Doctor of Philosophy, (Geography)
Study Completed: 2007
College of Humanities & Social Sciences

Citation

Thesis Title
Geography fieldtrips in NZ at Secondary School and undergraduate level in the second half of the 20th Century and beyond.

Ms Stirling’s research offers a humanistic study of the practice of geography fieldtrips. Lecturers and teachers were interviewed to understand why fieldtrips are a part of geography courses, how they relate to geographers’ theoretical understandings, and what geographers hope to achieve by running fieldtrips. The study considers narratives of fieldtrips, involving the background and memories of those who have run fieldtrips, to elicit values and convictions important to the geographer. It suggests that the meaning of fieldtrips relates to geographers’ own approach to the subject, their philosophy of geography. This approach affected the way in which fieldtrips are practised, from a focus on mapping, to foci on gathering statistics, understanding society, and concentrating on matters of difference in society. Four main approaches were identified: classifying, applying general theories, using structures, and deconstructing the world. This work contributes to understanding the role of geography fieldtrips in New Zealand.

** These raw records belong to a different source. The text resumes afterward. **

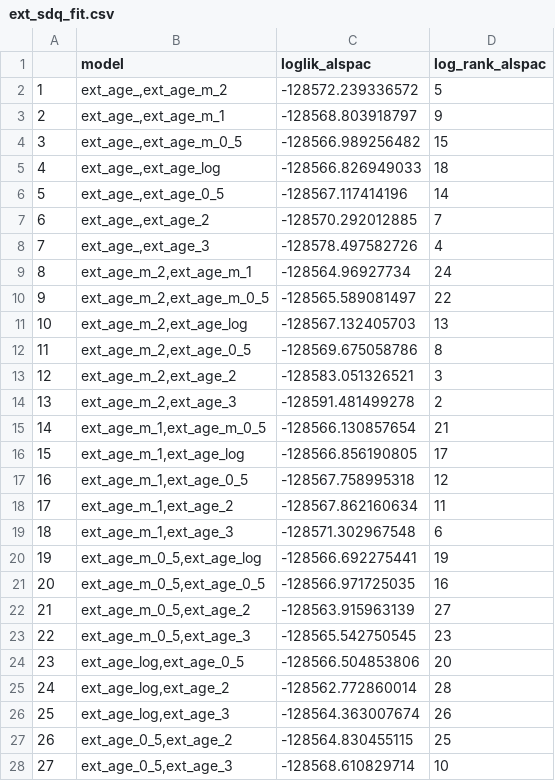
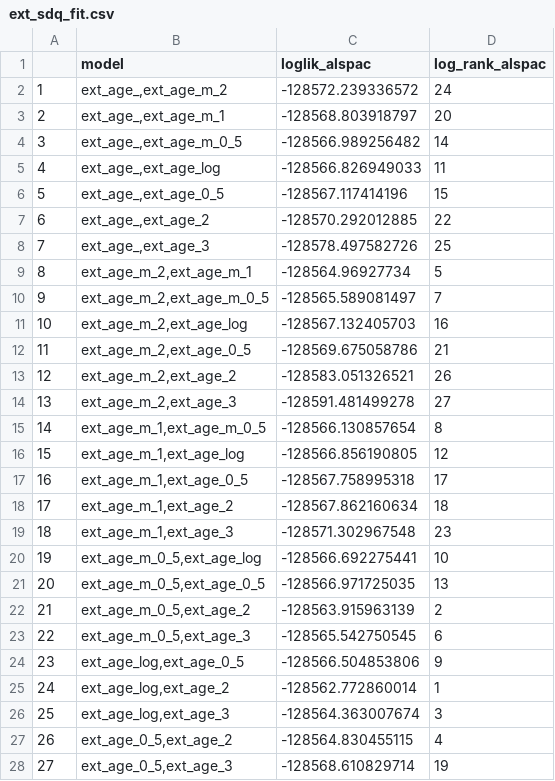
Before and after one commit to lifecycle-project/wp6-traj-ineq, a CSV file: ext_sdq_fit.csv, drawn as a sheet; only a part is shown; the diff covers the shown part only.

```diff
--- a/ext_sdq_fit.csv
+++ b/ext_sdq_fit.csv
@@ -1,28 +1,28 @@
 "","model","loglik_alspac","log_rank_alspac"
-"1","ext_age_,ext_age_m_2",-128572.239336572,5
-"2","ext_age_,ext_age_m_1",-128568.803918797,9
-"3","ext_age_,ext_age_m_0_5",-128566.989256482,15
-"4","ext_age_,ext_age_log",-128566.826949033,18
-"5","ext_age_,ext_age_0_5",-128567.117414196,14
-"6","ext_age_,ext_age_2",-128570.292012885,7
-"7","ext_age_,ext_age_3",-128578.497582726,4
-"8","ext_age_m_2,ext_age_m_1",-128564.96927734,24
-"9","ext_age_m_2,ext_age_m_0_5",-128565.589081497,22
-"10","ext_age_m_2,ext_age_log",-128567.132405703,13
-"11","ext_age_m_2,ext_age_0_5",-128569.675058786,8
-"12","ext_age_m_2,ext_age_2",-128583.051326521,3
-"13","ext_age_m_2,ext_age_3",-128591.481499278,2
-"14","ext_age_m_1,ext_age_m_0_5",-128566.130857654,21
-"15","ext_age_m_1,ext_age_log",-128566.856190805,17
-"16","ext_age_m_1,ext_age_0_5",-128567.758995318,12
-"17","ext_age_m_1,ext_age_2",-128567.862160634,11
-"18","ext_age_m_1,ext_age_3",-128571.302967548,6
-"19","ext_age_m_0_5,ext_age_log",-128566.692275441,19
-"20","ext_age_m_0_5,ext_age_0_5",-128566.971725035,16
-"21","ext_age_m_0_5,ext_age_2",-128563.915963139,27
-"22","ext_age_m_0_5,ext_age_3",-128565.542750545,23
-"23","ext_age_log,ext_age_0_5",-128566.504853806,20
-"24","ext_age_log,ext_age_2",-128562.772860014,28
-"25","ext_age_log,ext_age_3",-128564.363007674,26
-"26","ext_age_0_5,ext_age_2",-128564.830455115,25
-"27","ext_age_0_5,ext_age_3",-128568.610829714,10
+"1","ext_age_,ext_age_m_2",-128572.239336572,24
+"2","ext_age_,ext_age_m_1",-128568.803918797,20
+"3","ext_age_,ext_age_m_0_5",-128566.989256482,14
+"4","ext_age_,ext_age_log",-128566.826949033,11
+"5","ext_age_,ext_age_0_5",-128567.117414196,15
+"6","ext_age_,ext_age_2",-128570.292012885,22
+"7","ext_age_,ext_age_3",-128578.497582726,25
+"8","ext_age_m_2,ext_age_m_1",-128564.96927734,5
+"9","ext_age_m_2,ext_age_m_0_5",-128565.589081497,7
+"10","ext_age_m_2,ext_age_log",-128567.132405703,16
+"11","ext_age_m_2,ext_age_0_5",-128569.675058786,21
+"12","ext_age_m_2,ext_age_2",-128583.051326521,26
+"13","ext_age_m_2,ext_age_3",-128591.481499278,27
+"14","ext_age_m_1,ext_age_m_0_5",-128566.130857654,8
+"15","ext_age_m_1,ext_age_log",-128566.856190805,12
+"16","ext_age_m_1,ext_age_0_5",-128567.758995318,17
+"17","ext_age_m_1,ext_age_2",-128567.862160634,18
+"18","ext_age_m_1,ext_age_3",-128571.302967548,23
+"19","ext_age_m_0_5,ext_age_log",-128566.692275441,10
+"20","ext_age_m_0_5,ext_age_0_5",-128566.971725035,13
+"21","ext_age_m_0_5,ext_age_2",-128563.915963139,2
+"22","ext_age_m_0_5,ext_age_3",-128565.542750545,6
+"23","ext_age_log,ext_age_0_5",-128566.504853806,9
+"24","ext_age_log,ext_age_2",-128562.772860014,1
+"25","ext_age_log,ext_age_3",-128564.363007674,3
+"26","ext_age_0_5,ext_age_2",-128564.830455115,4
+"27","ext_age_0_5,ext_age_3",-128568.610829714,19
```
Also changed, not shown: 1 edited cell elsewhere in this file, int_sdq_fit.csv.
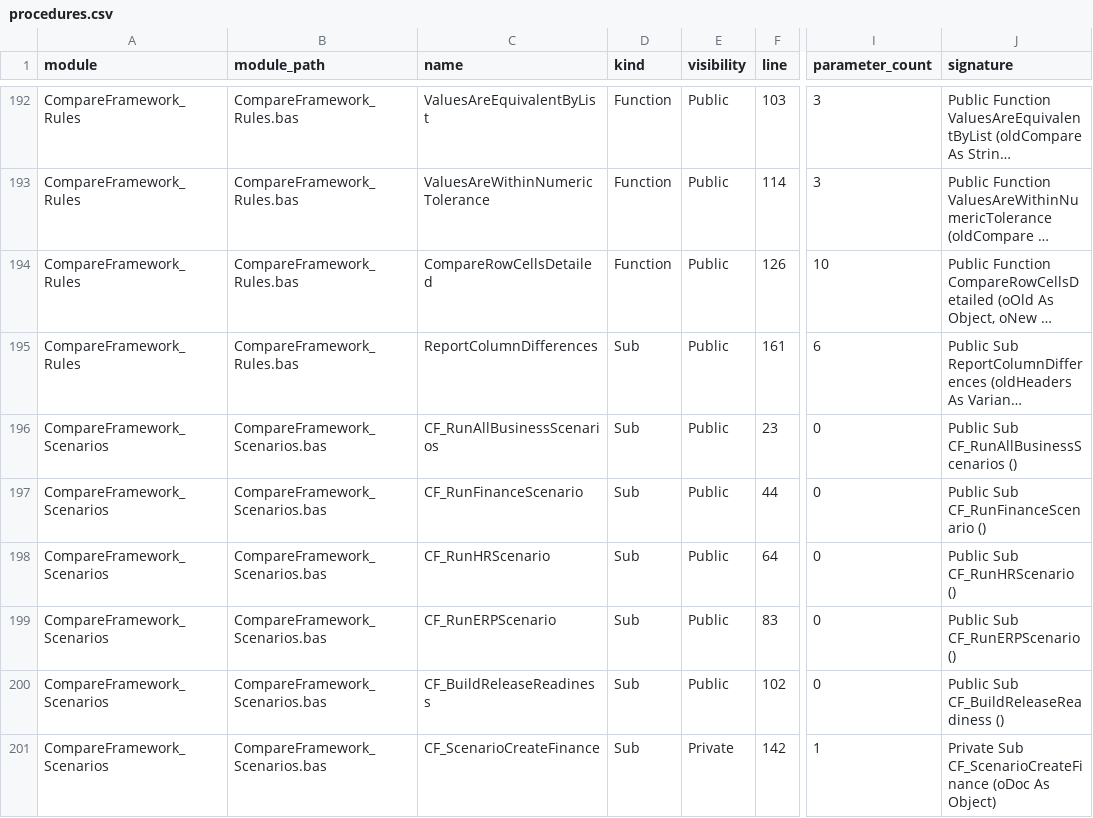
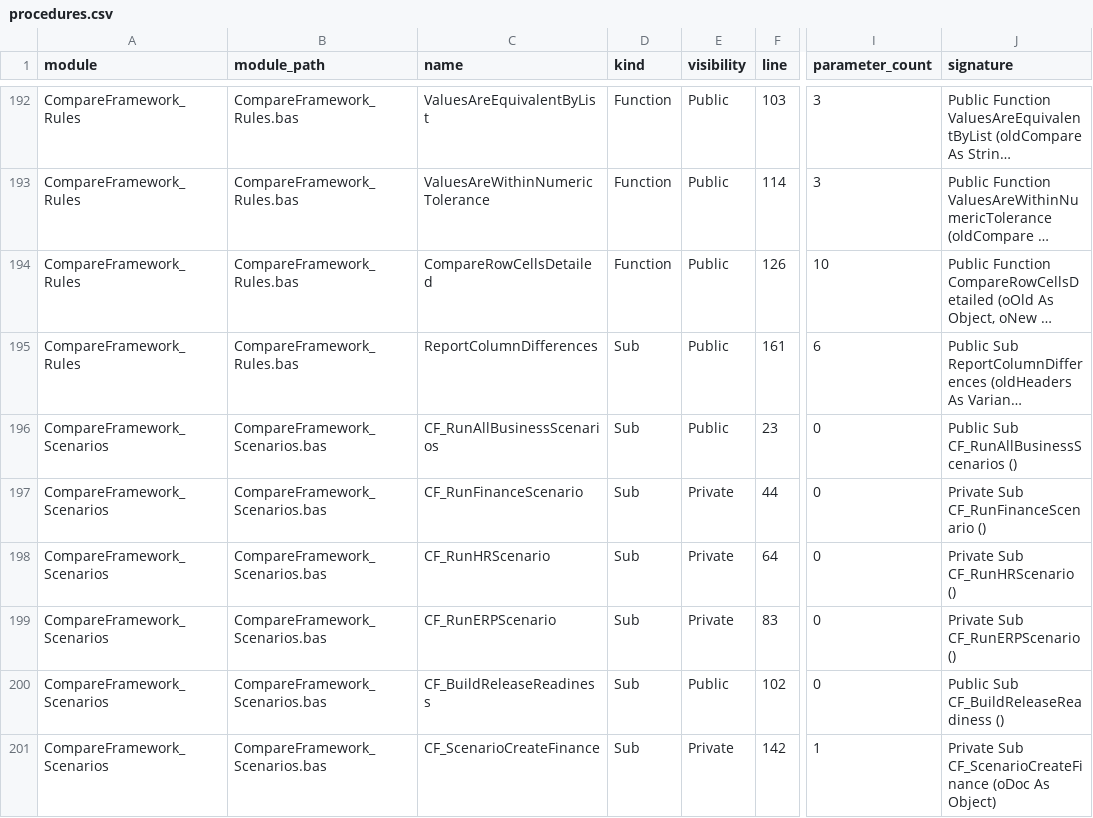
Before and after one commit to sduh/CompareFramework, a CSV file: build/architecture/procedures.csv, drawn as a sheet; only a part is shown, gaps mark what is left out; long unchanged cells end in …; the diff names each change by its address in the sheet, - before the commit and + after, or states it on an @@ line.

```diff
--- a/build/architecture/procedures.csv
+++ b/build/architecture/procedures.csv
-E197:E199 (visibility): Public
+E197:E199 (visibility): Private
-J197 (signature): Public Sub CF_RunFinanceScenario ()
+J197 (signature): Private Sub CF_RunFinanceScenario ()
-J198 (signature): Public Sub CF_RunHRScenario ()
+J198 (signature): Private Sub CF_RunHRScenario ()
-J199 (signature): Public Sub CF_RunERPScenario ()
+J199 (signature): Private Sub CF_RunERPScenario ()
```
Also changed, not shown: build/architecture/modules.csv, build/architecture/privatization_candidates.csv, 13 other files.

Supervisors
Professor Michael Roche
Associate Professor Juliana Mansvelt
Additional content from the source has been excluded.